The 41-piece orchestra, led with muscular intelligence and vigor by Jason Sherbundy, was placed behind the action, partially seen and therefore part and parcel of the proceedings. The acoustics were interesting. The strings, though seemingly abundant, sounded almost tinny, and were overshadowed by an exuberant brass section and percussion that sometimes fairly shook the tent. The woodwinds fared best in the space, sounding rich and supportive while not overpowering the singers or the rest of the orchestra. The ubiquitous Donizetti codas for every set piece were dominated by the brass and percussion, nearly drowning out the singers, even as they sang at their loudest and faced the audience in a tongue-in-cheek park-and-bark manner. However, with the exception of some hiccups, due I assume to lack of rehearsal time and an acoustical disconnect between conductor and singers, the orchestra played well and enhanced the proceedings as best as possible.

For whatever reason the chorus was cut. Considering the lack of playing space, this was no great loss, and stage director Ann Woodhead (who was absent in the printed program - odd!) even staged a mute mock-ballet: walk-on servants swooped and waltzed with mops and brooms and dusters and such, receiving well-deserved hoots of laughter from the audience. In fact, Ms. Woodhead was able to work miracles with her proscribed resources, coaxing lusty comic performances from all.

The four principals served their parts well in varying degrees. Sara LaMesh's kittenish Norina was possessed of a crisp coloratura, approaching her cadenzas, trills and soaring high notes with ease and precision. Her entrance as the phony bride Sofronia, dressed like a frothy pink mushroom, was a hoot. Ben Brady brought a rich and lush baritone to his rendition of the scheming Dr. Malatesta. Bojan Knezevic's Pasquale was an audience favorite, evoking peels of laughter with every mugged expression. His basso buffo suited the role well, delivering those deep lower notes with comic as well as musical aplomb. The two men were superbly adept in their Act III patter duet, spitting out their words faster than Superman’s speeding bullet while just about outpacing the supertitles. Other marvelous Donizettian musical jokes between singers and orchestra were unfortunately lost, due, I imagine, to the acoustical issues mentioned above.

But it was Sergio Gonzalez, inhabiting the most thankless role in the opera (the hapless Ernesto) that stole the stage and won the day.
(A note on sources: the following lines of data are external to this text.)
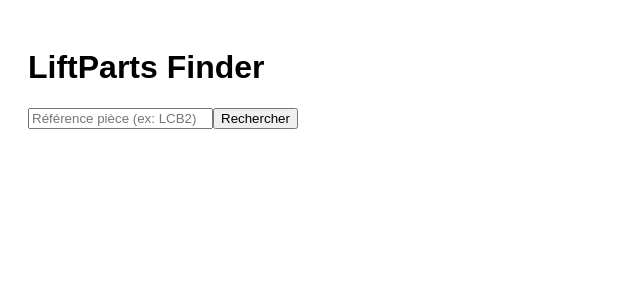
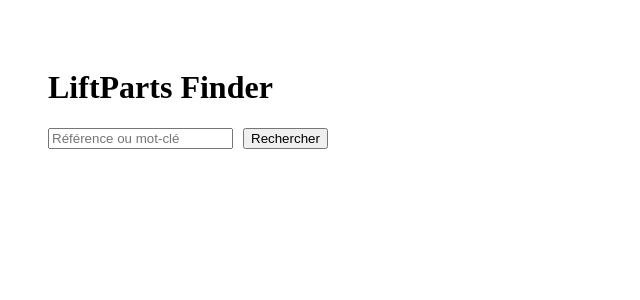
Before and after one commit to Zied-LPF/liftparts-finder, a Next.js app: page / in a window 1280 px wide. Shown: the top 300 px of the page, without its empty margins (0-640 px from the left). Built offline with nearby package versions, Linux system fonts and the light colour scheme.

Commit message:
Fix search UI and results rendering

```diff
--- a/pages/index.tsx
+++ b/pages/index.tsx
@@ -1,101 +1,69 @@
 import { useState } from "react";
-import { suppliers } from "../lib/suppliers";
 
 type Part = {
   id: string;
   name: string;
   reference: string;
-  brand: string | null;
+  brand: string;
 };
 
 export default function Home() {
   const [query, setQuery] = useState("");
   const [results, setResults] = useState<Part[]>([]);
   const [loading, setLoading] = useState(false);
-  const [error, setError] = useState("");
 
   const search = async () => {
     if (!query.trim()) return;
 
     setLoading(true);
-    setError("");
-    setResults([]);
 
     try {
-      const res = await fetch(
-        `/api/search?q=${encodeURIComponent(query.trim())}`
-      );
-
-      if (!res.ok) {
-        setError("Erreur serveur");
-        return;
-      }
-
+      const res = await fetch(`/api/search?q=${encodeURIComponent(query)}`);
       const data = await res.json();
 
-      if (!Array.isArray(data)) {
-        setError("Réponse invalide");
-        return;
-      }
+      console.log("API result:", data); // 👈 DEBUG CRUCIAL
 
-      setResults(data);
-    } catch (e) {
-      setError("Erreur réseau");
+      setResults(Array.isArray(data) ? data : []);
+    } catch (err) {
+      console.error("Search error:", err);
+      setResults([]);
     } finally {
       setLoading(false);
     }
   };
 
   return (
-    <main style={{ padding: 20, fontFamily: "Arial" }}>
+    <main style={{ padding: 40 }}>
       <h1>LiftParts Finder</h1>
 
-      <input
-        value={query}
-        onChange={(e) => setQuery(e.target.value)}
-        onKeyDown={(e) => e.key === "Enter" && search()}
-        placeholder="Référence pièce (ex: LCB2)"
-      />
-      <button onClick={search}>Rechercher</button>
+      <div style={{ marginBottom: 20 }}>
+        <input
+          type="text"
+          value={query}
+          onChange={(e) => setQuery(e.target.value)}
+          placeholder="Référence ou mot-clé"
+          style={{ marginRight: 10 }}
+        />
+        <button onClick={search}>Rechercher</button>
+      </div>
 
       {loading && <p>Recherche en cours…</p>}
-      {error && <p style={{ color: "red" }}>{error}</p>}
+
+      {!loading && results.length === 0 && query && (
+        <p>Aucune pièce trouvée</p>
+      )}
 
       <ul>
         {results.map((part) => (
-          <li key={part.id} style={{ marginTop: 12 }}>
+          <li key={part.id}>
             <strong>{part.name}</strong>
             <br />
             Référence : {part.reference}
             <br />
-            Marque : {part.brand ?? "-"}
-
-            <div style={{ marginTop: 6 }}>
-              {suppliers.map((s) => {
-                const url = s.searchParam
-                  ? `${s.baseUrl}?${s.searchParam}=${part.reference}`
-                  : s.baseUrl;
-
-                return (
-                  <a
-                    key={s.id}
-                    href={url}
-                    target="_blank"
-                    rel="noreferrer"
-                    style={{ marginRight: 10 }}
-                  >
-                    🔗 {s.name}
-                  </a>
-                );
-              })}
-            </div>
+            Marque : {part.brand}
           </li>
         ))}
       </ul>
-
-      {!loading && results.length === 0 && query && (
-        <p>Aucune pièce trouvée</p>
-      )}
     </main>
   );
 }
```
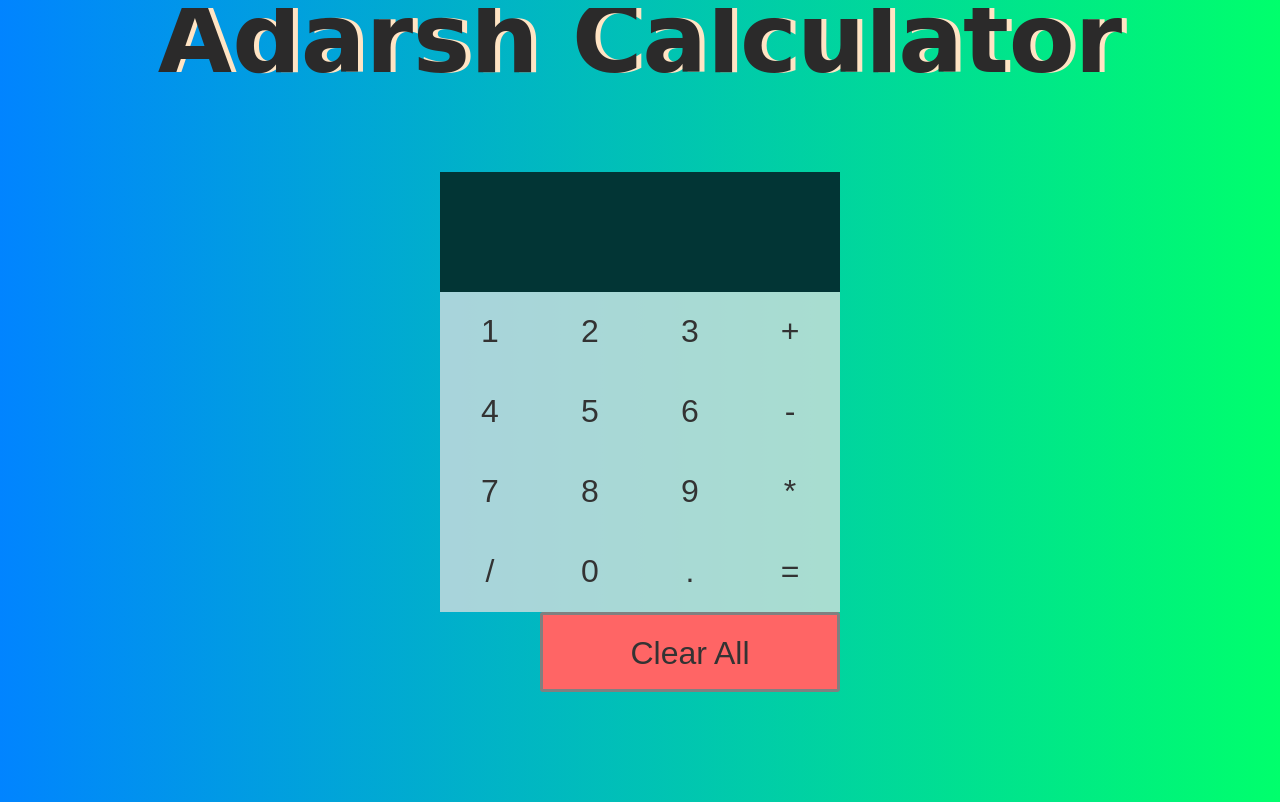
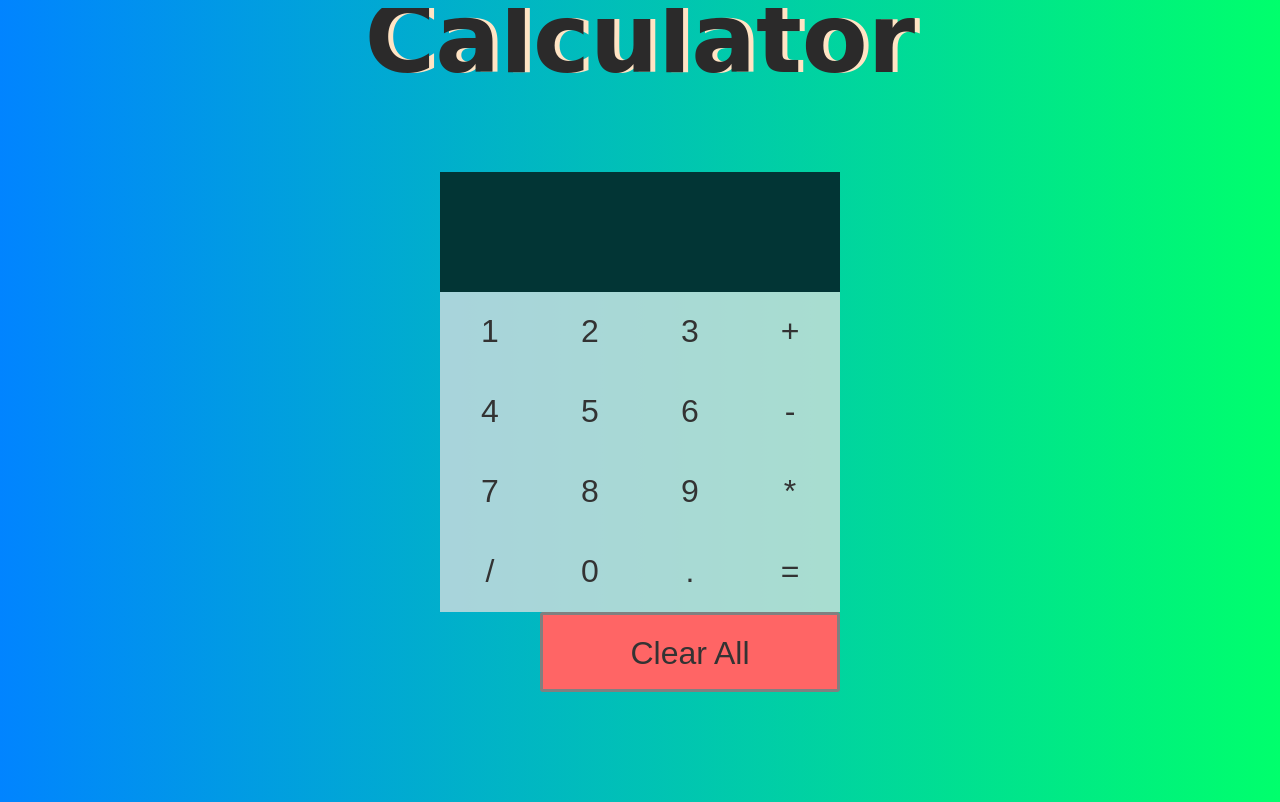
Before and after one commit to iamadarshtripathi/Calculator---JavaScript, a plain HTML site: page index.html in a window 1280 px wide. Drawn offline with Linux system fonts and the light colour scheme.

Commit message:
file change

```diff
--- a/index.html
+++ b/index.html
@@ -10,7 +10,7 @@
 </head>
 
 <body>
-    <h1>Adarsh Calculator</h1>
+    <h1>Calculator</h1>
 
     <div class="calculator-grid">
         <form name="form1">
```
From his very first entrance, in the goofiest bright turquoise suit imaginable, it was clear that Mr. Gonzalez possesses the total package. His voice, though small, sparkled with graceful beauty and intelligent musicianship. His Act III serenata was a case in point. Highlighting a gorgeous falsetto and delicately shaped phrasing, his winning rendition was enhanced by a total connection between voice and body, leaving the audience in no doubt as to what he was singing about. The love duet with LaMesh that followed reached romantic heights. The audience swooned!

Those who relish their opera in intimate settings should watch for Mr. Gonzalez. His liquid voice, subtle mastery of expression and phrasing and his innate integration of singing and physicality are superbly suited to the smaller European houses, as well as those intimate opera producers who still survive here in the U.S. I hope the young man goes far.

If the Mendocino Music Festival can attend to those pesky acoustical issues and borrow a few dollars from the orchestral Peter to pay their starving production Paul, their already pleasant and entertaining opera proceedings could be elevated several notches. And please give credit to the stage director and the supers!

As they say, a good time was had by all.